Exercise
When a line of the material has the word "assets" in it, copy that line.

START Task material

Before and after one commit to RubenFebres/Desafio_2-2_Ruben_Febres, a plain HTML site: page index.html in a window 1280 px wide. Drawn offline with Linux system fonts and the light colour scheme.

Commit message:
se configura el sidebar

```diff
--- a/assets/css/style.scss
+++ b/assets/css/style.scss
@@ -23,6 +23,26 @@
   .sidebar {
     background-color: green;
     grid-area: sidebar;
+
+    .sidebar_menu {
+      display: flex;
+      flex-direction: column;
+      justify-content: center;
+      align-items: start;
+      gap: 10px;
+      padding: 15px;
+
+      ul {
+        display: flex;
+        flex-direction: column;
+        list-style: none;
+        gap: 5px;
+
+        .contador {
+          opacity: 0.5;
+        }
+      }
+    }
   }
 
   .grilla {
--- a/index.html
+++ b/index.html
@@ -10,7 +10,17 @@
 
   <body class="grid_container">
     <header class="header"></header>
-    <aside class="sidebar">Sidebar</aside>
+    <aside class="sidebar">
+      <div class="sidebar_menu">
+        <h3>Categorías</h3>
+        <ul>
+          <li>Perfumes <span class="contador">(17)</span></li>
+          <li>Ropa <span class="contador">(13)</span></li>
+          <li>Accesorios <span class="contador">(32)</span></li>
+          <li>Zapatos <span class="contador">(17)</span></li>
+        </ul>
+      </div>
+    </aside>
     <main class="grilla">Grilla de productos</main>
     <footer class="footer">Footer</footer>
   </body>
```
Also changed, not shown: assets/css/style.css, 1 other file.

END Task material

Your solution
--- a/assets/css/style.scss
+++ b/assets/css/style.scss
Also changed, not shown: assets/css/style.css, 1 other file.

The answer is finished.